▶ _DIRECTIONS_
Write out the full listing exactly as given, minus the images.

[[ RAW DATA, beginning ]]

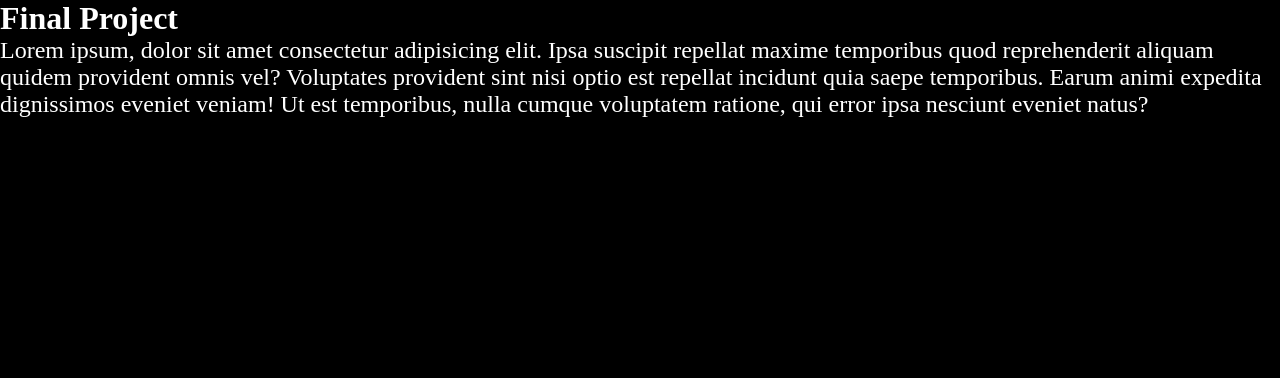
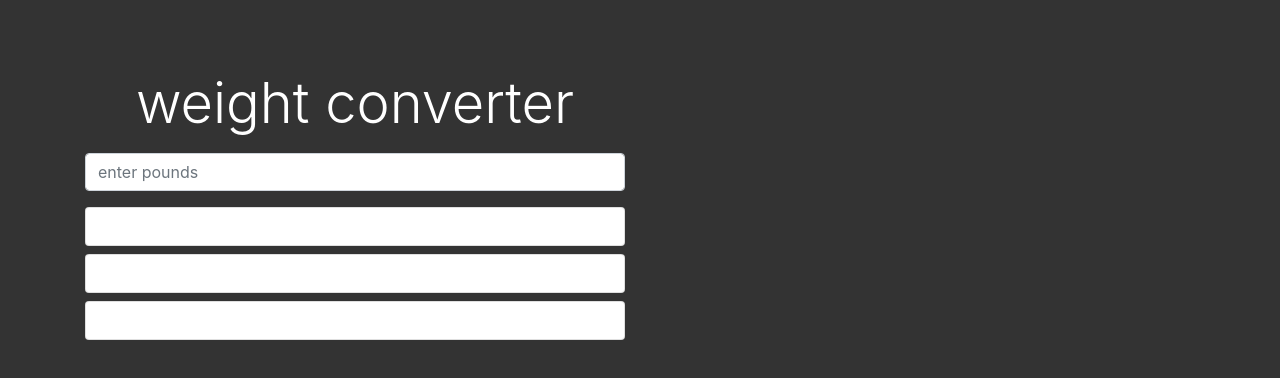
Before and after one commit to israjedidi/FinalProject, a plain HTML site: page index.html in a window 1280 px wide. Drawn offline with nearby package versions, Linux system fonts and the light colour scheme.

Commit message:
i change the project

```diff
--- a/index.html
+++ b/index.html
@@ -4,20 +4,56 @@
     <meta charset="UTF-8" />
     <meta http-equiv="X-UA-Compatible" content="IE=edge" />
     <meta name="viewport" content="width=device-width, initial-scale=1.0" />
-    <title>FinalProject</title>
-    <link rel="stylesheet" href="style.css" />
+    <link rel="stylesheet" href="https://cdn.jsdelivr.net/npm/bootstrap@4.0.0/dist/css/bootstrap.min.css" integrity="sha384-Gn5384xqQ1aoWXA+058RXPxPg6fy4IWvTNh0E263XmFcJlSAwiGgFAW/dAiS6JXm" crossorigin="anonymous">
+<style>
+  body{
+    margin-top: 70px;
+    background-color:#333 ;
+    color: #fff;
+  }
+</style>
+<title>weight converter </title>
   </head>
   <body>
-    <h1>Final Project</h1>
-    <p>
-      Lorem ipsum, dolor sit amet consectetur adipisicing elit. Ipsa suscipit
-      repellat maxime temporibus quod reprehenderit aliquam quidem provident
-      omnis vel? Voluptates provident sint nisi optio est repellat incidunt quia
-      saepe temporibus. Earum animi expedita dignissimos eveniet veniam! Ut est
-      temporibus, nulla cumque voluptatem ratione, qui error ipsa nesciunt
-      eveniet natus?
-    </p>
+    <div class="container">
+<div class="row">
+  <div class="col-md-6">
+    <h1 class="display-4  text-center mb-3 ">weight converter</h1>
+    <form>
+      <div class="form-group">
+      <input
+      id="LbsInput"
+      type="number"
+      class=" form-control form-control_lg"
+      placeholder="enter pounds">
+      </div>
+    </form>
+    <div id="output">
+       <div class="card card-primary mb-2">
+        <div class="card-block">
+          <h4>grams:</h4>
+          <div id="gramsOutput"></div>
+        </div>
+       </div>
 
-    <script src="./main.js"></script>
+       <div class="card card-success mb-2 ">
+        <div class="card-block">
+          <h4>kilograms:</h4>
+          <div id="kgOutput"></div>
+        </div>
+       </div>
+
+
+       <div class=" card card-danger mb-2">
+        <div class="card-block">
+          <h4>Onces:</h4>
+          <div id="ozOutput"></div>
+        </div>
+       </div>
+    </div>
+
+  </div>
+</div>
+    </div>
   </body>
 </html>
```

[[ RAW DATA, end ]]

▶ _RESPONSE TO THIS EXERCISE_
Before and after one commit to israjedidi/FinalProject, a plain HTML site: page index.html in a window 1280 px wide. Drawn offline with nearby package versions, Linux system fonts and the light colour scheme.

Commit message:
i change the project

```diff
--- a/index.html
+++ b/index.html
@@ -4,20 +4,56 @@
     <meta charset="UTF-8" />
     <meta http-equiv="X-UA-Compatible" content="IE=edge" />
     <meta name="viewport" content="width=device-width, initial-scale=1.0" />
-    <title>FinalProject</title>
-    <link rel="stylesheet" href="style.css" />
+    <link rel="stylesheet" href="https://cdn.jsdelivr.net/npm/bootstrap@4.0.0/dist/css/bootstrap.min.css" integrity="sha384-Gn5384xqQ1aoWXA+058RXPxPg6fy4IWvTNh0E263XmFcJlSAwiGgFAW/dAiS6JXm" crossorigin="anonymous">
+<style>
+  body{
+    margin-top: 70px;
+    background-color:#333 ;
+    color: #fff;
+  }
+</style>
+<title>weight converter </title>
   </head>
   <body>
-    <h1>Final Project</h1>
-    <p>
-      Lorem ipsum, dolor sit amet consectetur adipisicing elit. Ipsa suscipit
-      repellat maxime temporibus quod reprehenderit aliquam quidem provident
-      omnis vel? Voluptates provident sint nisi optio est repellat incidunt quia
-      saepe temporibus. Earum animi expedita dignissimos eveniet veniam! Ut est
-      temporibus, nulla cumque voluptatem ratione, qui error ipsa nesciunt
-      eveniet natus?
-    </p>
+    <div class="container">
+<div class="row">
+  <div class="col-md-6">
+    <h1 class="display-4  text-center mb-3 ">weight converter</h1>
+    <form>
+      <div class="form-group">
+      <input
+      id="LbsInput"
+      type="number"
+      class=" form-control form-control_lg"
+      placeholder="enter pounds">
+      </div>
+    </form>
+    <div id="output">
+       <div class="card card-primary mb-2">
+        <div class="card-block">
+          <h4>grams:</h4>
+          <div id="gramsOutput"></div>
+        </div>
+       </div>
 
-    <script src="./main.js"></script>
+       <div class="card card-success mb-2 ">
+        <div class="card-block">
+          <h4>kilograms:</h4>
+          <div id="kgOutput"></div>
+        </div>
+       </div>
+
+
+       <div class=" card card-danger mb-2">
+        <div class="card-block">
+          <h4>Onces:</h4>
+          <div id="ozOutput"></div>
+        </div>
+       </div>
+    </div>
+
+  </div>
+</div>
+    </div>
   </body>
 </html>
```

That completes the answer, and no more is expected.